What is Soda Blasting?

With most blasting media such as sand, grit, glass beads etc, the process of blasting is 'abrasive'. That means that it literally scratches the surface being blasted, like using sandpaper, removing any coatings present.

The soda used in soda blasting is a particular form of Sodium Bicarbonate (baking soda). Soda is virtually non-abrasive and will leave the original surface clean and unharmed. It does this by a remarkable process. Soda exits the nozzle at very high velocity and as it hits the hard surface, each soda crystal explodes on impact. The sudden release of energy blasts away the coating on whatever is being blasted. It is a very gentle way of removing whatever is present.

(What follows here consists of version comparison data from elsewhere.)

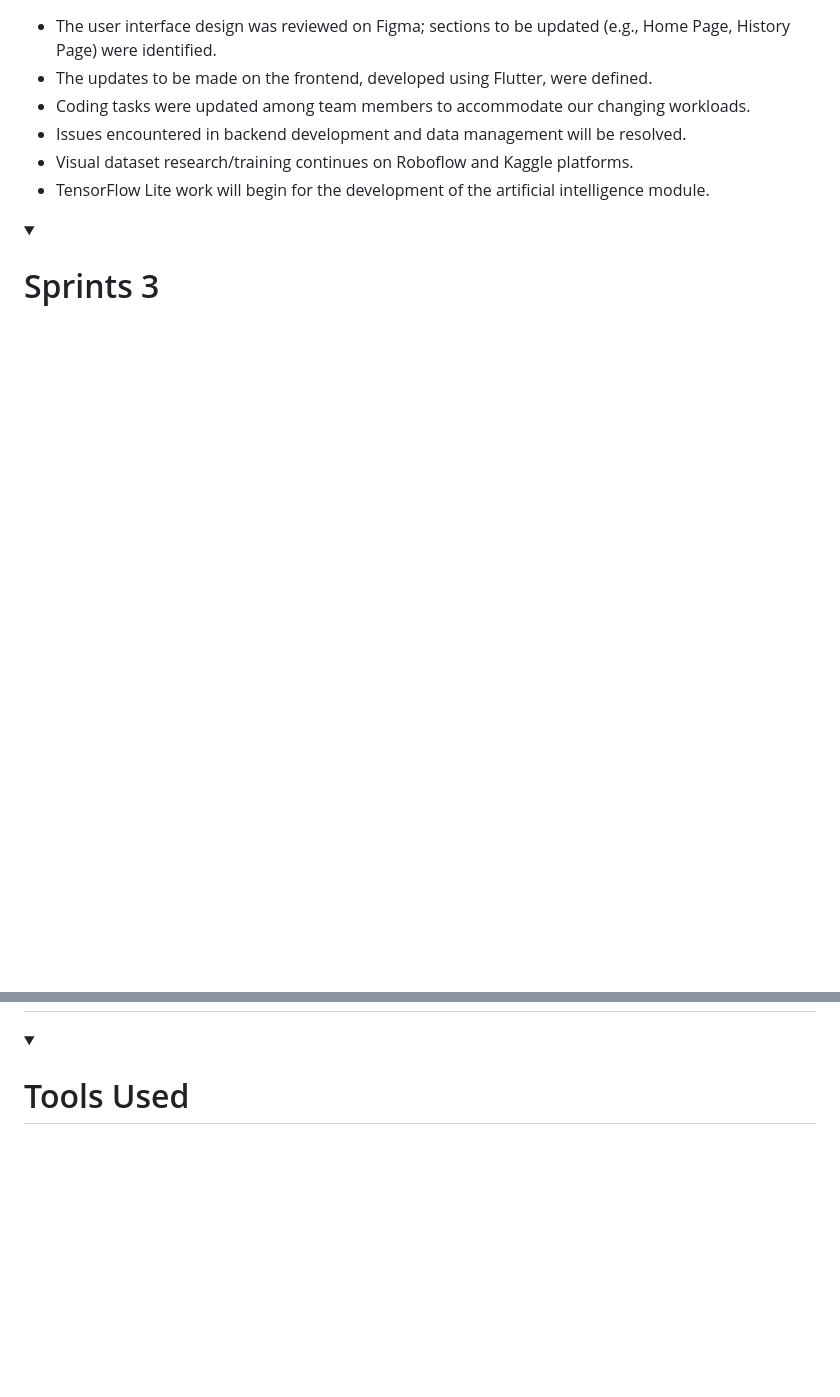
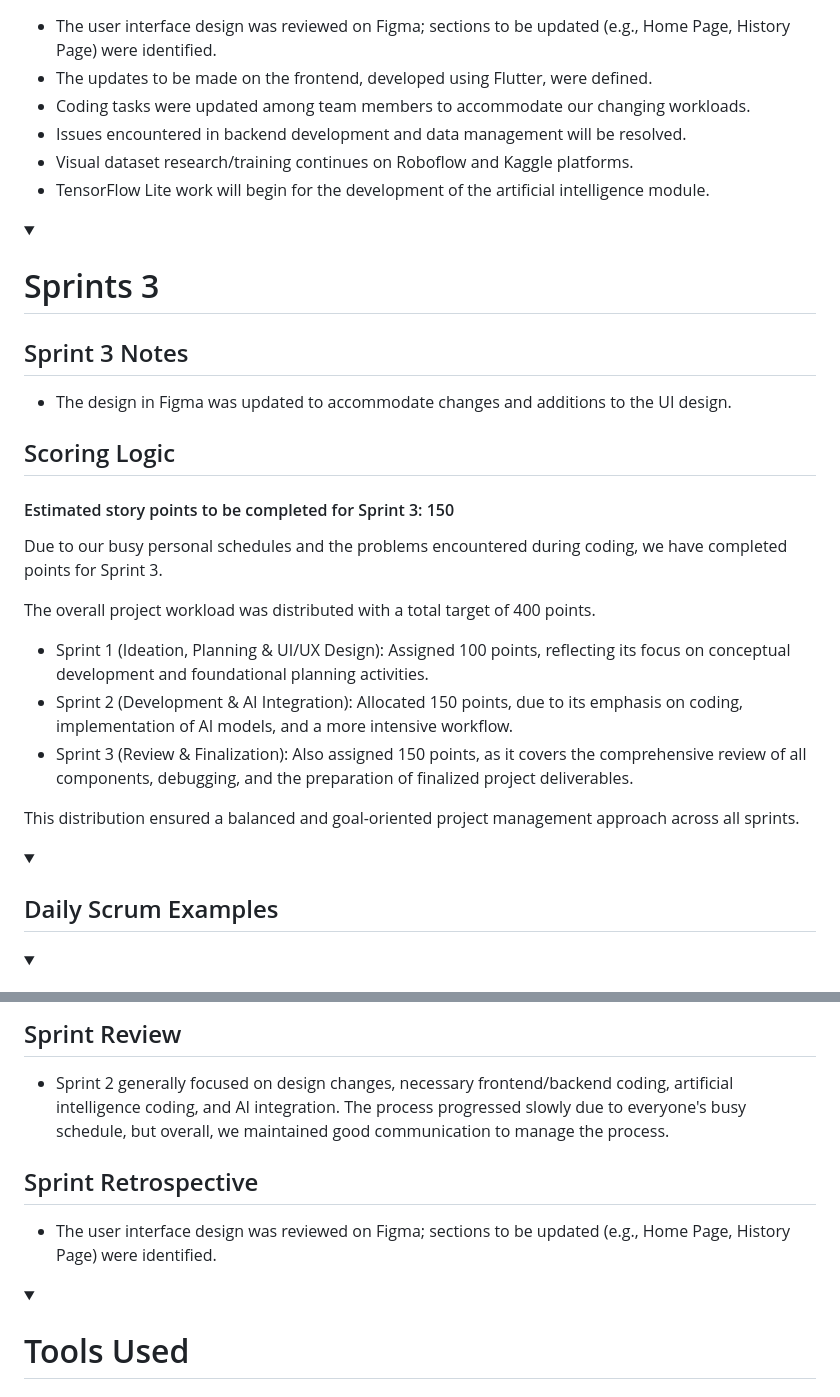
Before and after one commit to Bhryee/Point-and-Learn, a Markdown page: README.md, 2 parts joined by grey strips. Drawn GitHub-style; blank space fills up the shorter version.

Commit message:
Update README.md
Signed-off-by: ikra nur hincal <109808068+hwli15@users.noreply.github.com>

```diff
--- a/README.md
+++ b/README.md
@@ -292,6 +292,37 @@ This distribution ensured a balanced and goal-oriented project management approa
 
 </details>
 
+
+
 <details open>
 <summary><h1>Sprints 3</h1></summary>
 </details>
+
+<h2>Sprint 3 Notes</h2>
+
+- The design in Figma was updated to accommodate changes and additions to the UI design.
+
+
+<h2>Scoring Logic</h2>
+
+<h4>Estimated story points to be completed for Sprint 3: 150</h4>
+
+Due to our busy personal schedules and the problems encountered during coding, we have completed points for Sprint 3.
+
+The overall project workload was distributed with a total target of 400 points.
+
+- Sprint 1 (Ideation, Planning & UI/UX Design): Assigned 100 points, reflecting its focus on conceptual development and foundational planning activities.
+- Sprint 2 (Development & AI Integration): Allocated 150 points, due to its emphasis on coding, implementation of AI models, and a more intensive workflow.
+- Sprint 3 (Review & Finalization): Also assigned 150 points, as it covers the comprehensive review of all components, debugging, and the preparation of finalized project deliverables.
+
+This distribution ensured a balanced and goal-oriented project management approach across all sprints.
+
+<details open>
+<summary><h2>Daily Scrum Examples</h2></summary>
+
+
+
+
+
+</details>
+
@@ -298,3 +374,15 @@ This distribution ensured a balanced and goal-oriented project management approa
+</details>
+
+
+<h2>Sprint Review</h2>
+
+- Sprint 2 generally focused on design changes, necessary frontend/backend coding, artificial intelligence coding, and AI integration. The process progressed slowly due to everyone's busy schedule, but overall, we maintained good communication to manage the process.
+
+
+<h2>Sprint Retrospective</h2>
+
+- The user interface design was reviewed on Figma; sections to be updated (e.g., Home Page, History Page) were identified.
+
 
 </details>
 
```
Also changed, not shown: other parts of README.md (+45 -0 lines).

This 'non-abrasive' blasting means that polished surfaces like marble and stainless steel can be cleaned thoroughly without damage, removing any paint, ingrained dirt etc. It also means that soft materials like aluminium and timber can be blasted without distortion and damage to the surface. Precision, machined surfaces of engine components can be blasted with no fear of removing any material, just the surface dirt - ideal for pistons, gears etc. Car panels can be stripped of paint and, as no heat is generated during the process, there will be no distortion or rippling.

Soda is a natural degreaser and is thus ideal for engine parts. It is also completely harmless to bearings, seals etc so you need have none of the fears associated with bead and grit blasting.
As soda is also a deodouriser and neutraliser, it is perfect for cleaning down kitchen equipment. Thick, burnt on grease can be blasted off cookers and back plates, leaving them like new.

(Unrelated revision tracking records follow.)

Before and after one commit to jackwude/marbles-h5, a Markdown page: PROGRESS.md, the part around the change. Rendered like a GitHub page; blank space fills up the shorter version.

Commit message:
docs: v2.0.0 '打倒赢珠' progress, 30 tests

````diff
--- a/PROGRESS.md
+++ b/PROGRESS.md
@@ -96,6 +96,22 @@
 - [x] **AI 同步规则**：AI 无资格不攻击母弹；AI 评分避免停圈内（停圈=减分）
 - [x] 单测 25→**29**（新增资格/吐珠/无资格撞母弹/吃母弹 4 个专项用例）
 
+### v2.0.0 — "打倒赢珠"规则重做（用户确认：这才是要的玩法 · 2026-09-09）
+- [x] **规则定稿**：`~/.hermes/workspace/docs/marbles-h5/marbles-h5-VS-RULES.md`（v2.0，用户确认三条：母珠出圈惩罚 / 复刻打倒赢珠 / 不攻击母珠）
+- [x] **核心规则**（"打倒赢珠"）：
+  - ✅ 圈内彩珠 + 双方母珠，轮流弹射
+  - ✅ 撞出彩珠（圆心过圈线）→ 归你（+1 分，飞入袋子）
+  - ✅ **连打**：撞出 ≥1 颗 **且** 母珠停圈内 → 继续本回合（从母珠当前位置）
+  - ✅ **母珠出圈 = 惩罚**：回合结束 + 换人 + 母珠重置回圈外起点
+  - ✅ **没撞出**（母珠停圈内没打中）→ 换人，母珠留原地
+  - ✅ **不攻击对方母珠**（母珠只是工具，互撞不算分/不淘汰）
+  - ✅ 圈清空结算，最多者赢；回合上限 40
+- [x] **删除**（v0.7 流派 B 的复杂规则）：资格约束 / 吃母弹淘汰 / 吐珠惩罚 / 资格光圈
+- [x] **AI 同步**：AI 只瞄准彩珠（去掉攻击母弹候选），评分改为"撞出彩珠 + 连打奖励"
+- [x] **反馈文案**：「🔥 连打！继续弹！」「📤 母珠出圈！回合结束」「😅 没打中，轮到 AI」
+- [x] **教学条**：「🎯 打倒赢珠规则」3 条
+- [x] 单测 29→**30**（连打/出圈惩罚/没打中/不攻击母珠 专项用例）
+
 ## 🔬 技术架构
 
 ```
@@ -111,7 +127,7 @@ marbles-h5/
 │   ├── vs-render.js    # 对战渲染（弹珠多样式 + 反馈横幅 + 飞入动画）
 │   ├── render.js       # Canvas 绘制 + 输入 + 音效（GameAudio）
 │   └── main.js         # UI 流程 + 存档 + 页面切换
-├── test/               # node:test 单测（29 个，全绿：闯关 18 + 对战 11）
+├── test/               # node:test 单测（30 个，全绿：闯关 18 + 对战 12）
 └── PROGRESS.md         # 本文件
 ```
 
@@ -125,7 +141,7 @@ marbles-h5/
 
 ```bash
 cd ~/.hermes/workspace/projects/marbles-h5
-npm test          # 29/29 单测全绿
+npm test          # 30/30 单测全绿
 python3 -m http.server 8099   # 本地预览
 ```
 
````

Soda is also harmless to the environment. It washes away with water and causes no damage to any surroundings. The only precaution to take is with nearby vegetation such as grass etc. Any soda dust settling on vegetation should be washed off as it will cause brown staining - no harm, just staining. A thorough rinsing with water will eliminate this possibility.